══ Information provided ══

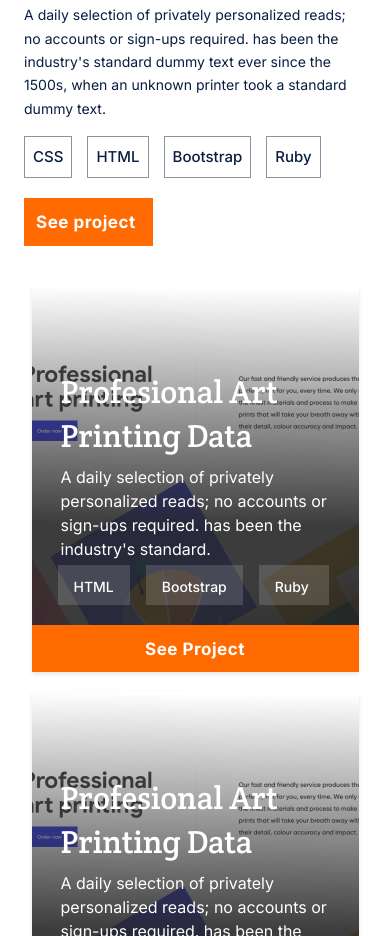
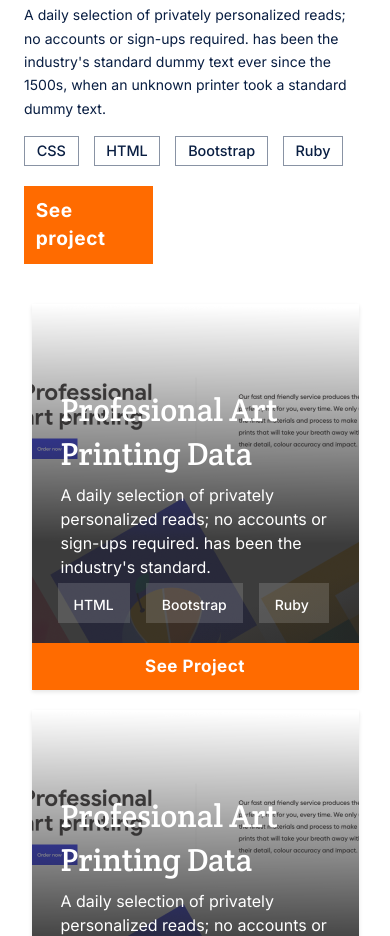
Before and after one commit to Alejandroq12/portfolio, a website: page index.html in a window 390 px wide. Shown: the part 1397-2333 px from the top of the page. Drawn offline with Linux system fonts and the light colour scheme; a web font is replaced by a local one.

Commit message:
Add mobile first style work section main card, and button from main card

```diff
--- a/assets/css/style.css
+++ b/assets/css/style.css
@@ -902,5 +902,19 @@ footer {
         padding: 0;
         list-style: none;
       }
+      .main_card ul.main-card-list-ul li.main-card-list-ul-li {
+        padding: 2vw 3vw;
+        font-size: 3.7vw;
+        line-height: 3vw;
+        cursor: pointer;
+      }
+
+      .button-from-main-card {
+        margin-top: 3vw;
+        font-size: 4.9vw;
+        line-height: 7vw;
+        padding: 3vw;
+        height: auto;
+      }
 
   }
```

═══
══ Information provided ══

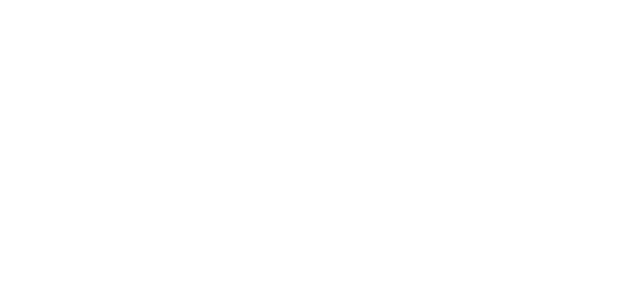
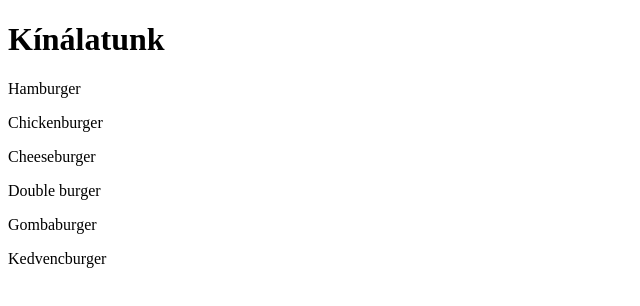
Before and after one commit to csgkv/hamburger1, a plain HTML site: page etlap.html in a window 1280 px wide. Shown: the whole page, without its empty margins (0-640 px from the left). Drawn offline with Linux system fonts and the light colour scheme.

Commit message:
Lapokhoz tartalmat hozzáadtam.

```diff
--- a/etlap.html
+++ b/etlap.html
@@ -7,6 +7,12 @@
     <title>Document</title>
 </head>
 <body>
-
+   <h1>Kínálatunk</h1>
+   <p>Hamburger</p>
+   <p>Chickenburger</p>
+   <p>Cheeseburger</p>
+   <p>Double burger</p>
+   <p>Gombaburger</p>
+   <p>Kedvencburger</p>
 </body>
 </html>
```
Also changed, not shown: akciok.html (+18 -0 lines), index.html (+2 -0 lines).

═══

*Task instructions:* Go through the lines above and copy any that contain "style".

*Response to this task:*
Add mobile first style work section main card, and button from main card
--- a/assets/css/style.css
+++ b/assets/css/style.css
         list-style: none;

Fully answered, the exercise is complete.